Jesus Is the Way In

In reference to God having delivered the Israelites from Egyptian bondage, here’s what Moses said in Deuteronomy 6:23: “He brought us out from thence, that He might bring us in, to give us the land which He sware unto our fathers.”

He brought the Hebrews out of their tragic life in Egypt that He might bring them in to the land of promise. In like manner, when you surrender your life to Him, Jesus brings you out of sin’s bondage and misery and He brings you in to a new life—a life with wonderful possibilities, and with power available to help you realize those possibilities.

When you surrender your life to Christ, He gives you a new destiny—a home in Heaven, rather than Hell.
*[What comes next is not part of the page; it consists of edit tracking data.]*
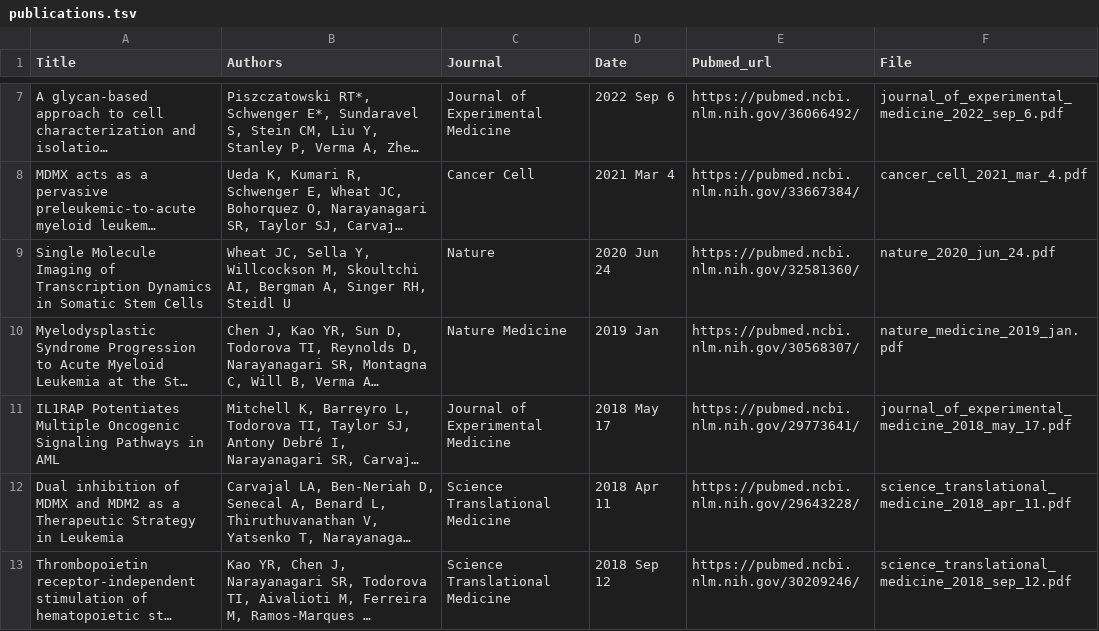
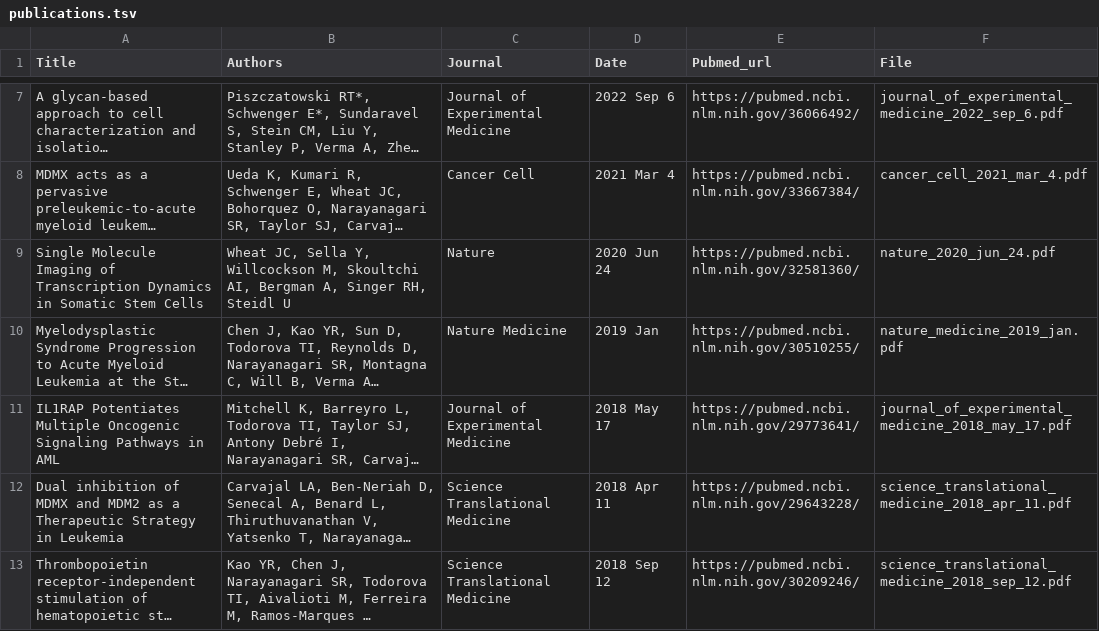
Before and after one commit to rscharf1/steidl-lab-website, a TSV file: _data/publications.tsv, drawn as a sheet; only a part is shown, gaps mark what is left out; long unchanged cells end in …; the diff names each change by its address in the sheet, - before the commit and + after, or states it on an @@ line.

```diff
--- a/_data/publications.tsv
+++ b/_data/publications.tsv
-E10 (Pubmed_url): https://pubmed.ncbi.nlm.nih.gov/30568307/
+E10 (Pubmed_url): https://pubmed.ncbi.nlm.nih.gov/30510255/
```
Also changed, not shown: 1 other file.
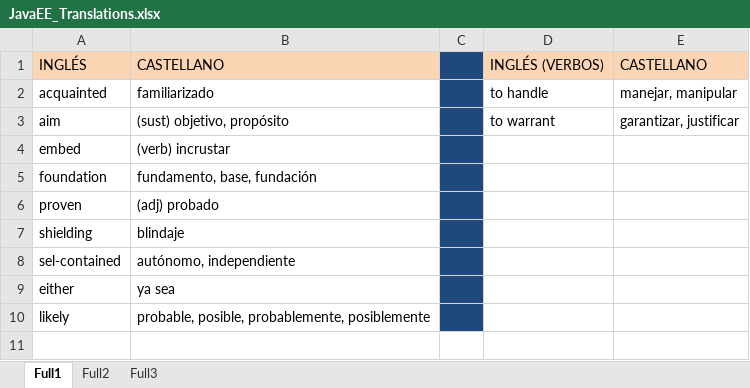
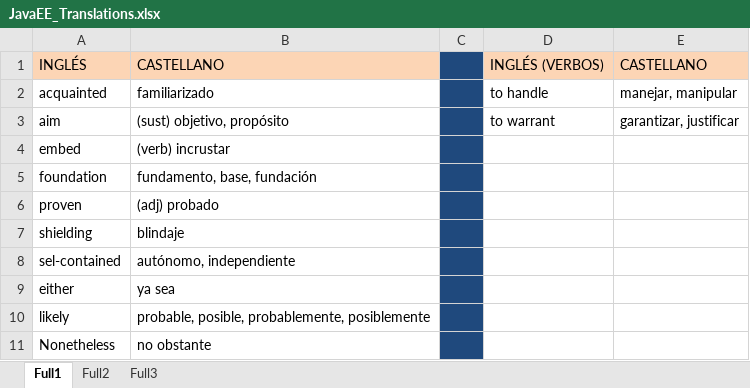
Before and after one commit to camposmunozjesus/Documentacion2, an Excel workbook: Apuntes_PAS/JavaEE_Translations.xlsx, sheet Full1, drawn as a sheet; values as stored, in another font and other column widths than the file's, no borders; the diff names each change by its address in the sheet, - before the commit and + after, or states it on an @@ line.

```diff
--- a/Apuntes_PAS/JavaEE_Translations.xlsx (sheet Full1)
+++ b/Apuntes_PAS/JavaEE_Translations.xlsx (sheet Full1)
+row 11: Nonetheless | no obstante
```
Also changed, not shown: 13 other files.
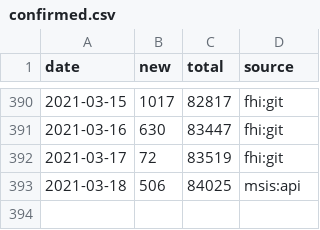
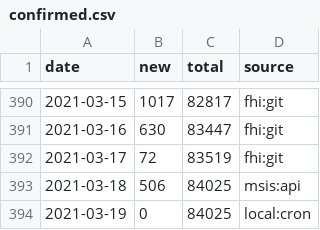
Before and after one commit to frefrik/covid19norge-data, a CSV file: data/confirmed.csv, drawn as a sheet; only a part is shown, gaps mark what is left out.

Commit message:
Update confirmed.csv 2021-03-19 00:00:02

```diff
--- a/data/confirmed.csv
+++ b/data/confirmed.csv
@@ -393 +393,2 @@ date,new,total,source
 2021-03-18,506,84025,msis:api
+2021-03-19,0,84025,local:cron
```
He also gives you a new sense of direction—a new set of “want to’s”—and He gives you a new dynamic in your life, namely the indwelling Holy Spirit, to motivate and energize you as you move in that new direction. That doesn’t mean that you’ll be perfect, by any stretch of the imagination—Jesus was the only perfect individual who ever walked the earth. But it does mean that when you truly repent and commit your life in faith to Christ, He forgives your sins and cleans you up. He lifts your life to a new level, and starts you on a new path.

Many of us have entered into the “promised land” of the Christian life, but following that initial “invasion” we haven’t exercised the daily disciplines that are essential for acquiring more territory. We haven’t made the spiritual advances that God intends for us. We’ve been born again and have the assurance of Heaven, but we’re not enjoying the full measure of victory that could be ours down here.

And here’s the reason: while works have nothing to do with the new birth, spiritual growth is an altogether different matter. God, by His grace, enables us to gain a greater degree of spiritual victory in our daily lives only to the extent that we cooperate with Him by daily disciplining ourselves to pray, to study His word, to be faithful in attending church, using our talents to serve, and by sharing our faith with others. When you were converted, He brought you in … but now let Him bring you further in.

Jesus Is the Way Through

We who have received Christ as Savior are not exempt from life’s reverses and tribulations; we’re not spared from the disappointments, the heartaches, and the tears—but here’s the big difference: as believers, the Lord is with us in those trials. In Hebrews 13:5 the Lord says to believers, “I will never leave thee, nor forsake thee.” If you’re a Christian, you never walk alone.

Indeed, the author of Psalm 23:4 went so far as to say, “Yea, though I walk through the valley of the shadow of death, I will fear no evil: for Thou art with me.” Isaiah 41:10 assures us: “Fear thou not; for I am with thee: be not dismayed; for I am thy God: I will strengthen thee; yea, I will help thee.” In Romans 8, after recounting a long litany of woes and troubles that can happen to a person in this life, Paul said in verse 37, “In all these things we are more than conquerors through Him that loved us.”

Are you dealing with some difficulty that’s about to tear you apart? And you don’t see how you can possibly handle it? Turn your life totally over to Jesus Christ, and you’ll see that He is the way through. In John 16:33 Jesus said, “These things I have spoken unto you, that in Me ye might have peace. In the world ye shall have tribulation: but be of good cheer; I have overcome the world.”

Total Surrender

Jesus is the way out, the way in, and the way through. But He can only be all of that to us if we totally surrender ourselves to Him, and here’s the holdup in so many of our lives. We consider ourselves to have surrendered to Christ, when in reality we’re holding back in certain areas, and so long as that’s the case we’ll never have the degree of victory that God wants us to have. There’s an old spiritual which contains this oft-repeated refrain: “The Lord’s gotta have 100 percent; 99  won’t do!”

—Paul E. Brown, condensed